- [Your instructions] Count how many lines in the material below hold the word "training"; the reply is that number alone.

▼▼▼

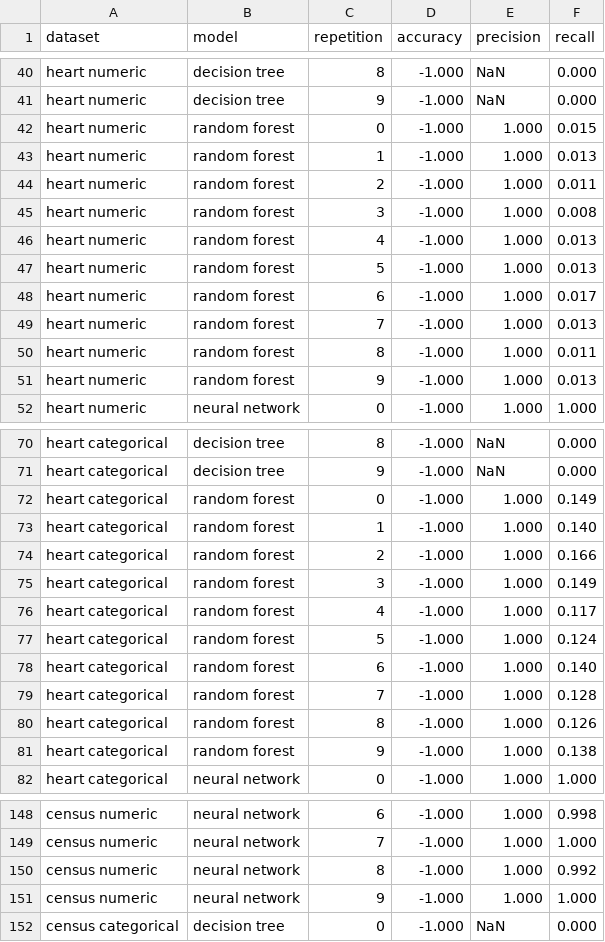
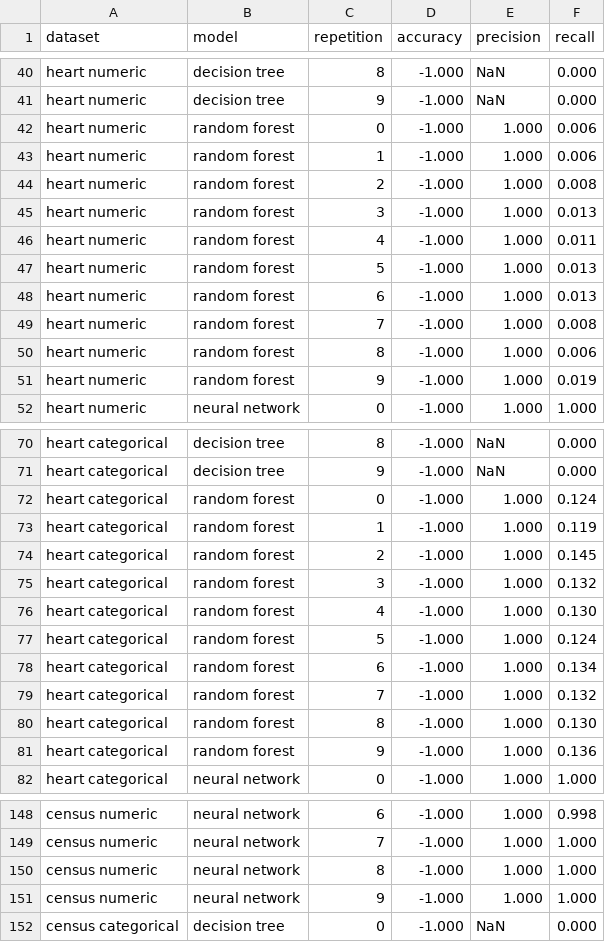
Before and after one commit to clemensmuessener/OnTheAntagonismOfExplainabilityAndPrivacy, a CSV file: notebooks/results/2-2-ice-training-data-extraction-results_dataset_size_halved.csv, drawn as a sheet; only a part is shown, gaps mark what is left out; the diff covers the shown part only.

```diff
--- a/notebooks/results/2-2-ice-training-data-extraction-results_dataset_size_halved.csv
+++ b/notebooks/results/2-2-ice-training-data-extraction-results_dataset_size_halved.csv
@@ -41,12 +41,12 @@ heart numeric,decision tree,8,-1.000,NaN,0.000
 heart numeric,decision tree,9,-1.000,NaN,0.000
-heart numeric,random forest,0,-1.000,1.000,0.015
-heart numeric,random forest,1,-1.000,1.000,0.013
-heart numeric,random forest,2,-1.000,1.000,0.011
-heart numeric,random forest,3,-1.000,1.000,0.008
-heart numeric,random forest,4,-1.000,1.000,0.013
+heart numeric,random forest,0,-1.000,1.000,0.006
+heart numeric,random forest,1,-1.000,1.000,0.006
+heart numeric,random forest,2,-1.000,1.000,0.008
+heart numeric,random forest,3,-1.000,1.000,0.013
+heart numeric,random forest,4,-1.000,1.000,0.011
 heart numeric,random forest,5,-1.000,1.000,0.013
-heart numeric,random forest,6,-1.000,1.000,0.017
-heart numeric,random forest,7,-1.000,1.000,0.013
-heart numeric,random forest,8,-1.000,1.000,0.011
-heart numeric,random forest,9,-1.000,1.000,0.013
+heart numeric,random forest,6,-1.000,1.000,0.013
+heart numeric,random forest,7,-1.000,1.000,0.008
+heart numeric,random forest,8,-1.000,1.000,0.006
+heart numeric,random forest,9,-1.000,1.000,0.019
 heart numeric,neural network,0,-1.000,1.000,1.000
@@ -71,12 +71,12 @@ heart categorical,decision tree,8,-1.000,NaN,0.000
 heart categorical,decision tree,9,-1.000,NaN,0.000
-heart categorical,random forest,0,-1.000,1.000,0.149
-heart categorical,random forest,1,-1.000,1.000,0.140
-heart categorical,random forest,2,-1.000,1.000,0.166
-heart categorical,random forest,3,-1.000,1.000,0.149
-heart categorical,random forest,4,-1.000,1.000,0.117
+heart categorical,random forest,0,-1.000,1.000,0.124
+heart categorical,random forest,1,-1.000,1.000,0.119
+heart categorical,random forest,2,-1.000,1.000,0.145
+heart categorical,random forest,3,-1.000,1.000,0.132
+heart categorical,random forest,4,-1.000,1.000,0.130
 heart categorical,random forest,5,-1.000,1.000,0.124
-heart categorical,random forest,6,-1.000,1.000,0.140
-heart categorical,random forest,7,-1.000,1.000,0.128
-heart categorical,random forest,8,-1.000,1.000,0.126
-heart categorical,random forest,9,-1.000,1.000,0.138
+heart categorical,random forest,6,-1.000,1.000,0.134
+heart categorical,random forest,7,-1.000,1.000,0.132
+heart categorical,random forest,8,-1.000,1.000,0.130
+heart categorical,random forest,9,-1.000,1.000,0.136
 heart categorical,neural network,0,-1.000,1.000,1.000
@@ -149,3 +149,3 @@ census numeric,neural network,6,-1.000,1.000,0.998
 census numeric,neural network,7,-1.000,1.000,1.000
-census numeric,neural network,8,-1.000,1.000,0.992
+census numeric,neural network,8,-1.000,1.000,1.000
 census numeric,neural network,9,-1.000,1.000,1.000
```
Also changed, not shown: 35 edited cells elsewhere in this file, notebooks/results/1-1-pdp-membership-inference-results_dataset_size_halved.csv, notebooks/results/1-3-ice-membership-inference-results_dataset_size_halved.csv, 4 other files.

▲▲▲

- [Answer for the task] 3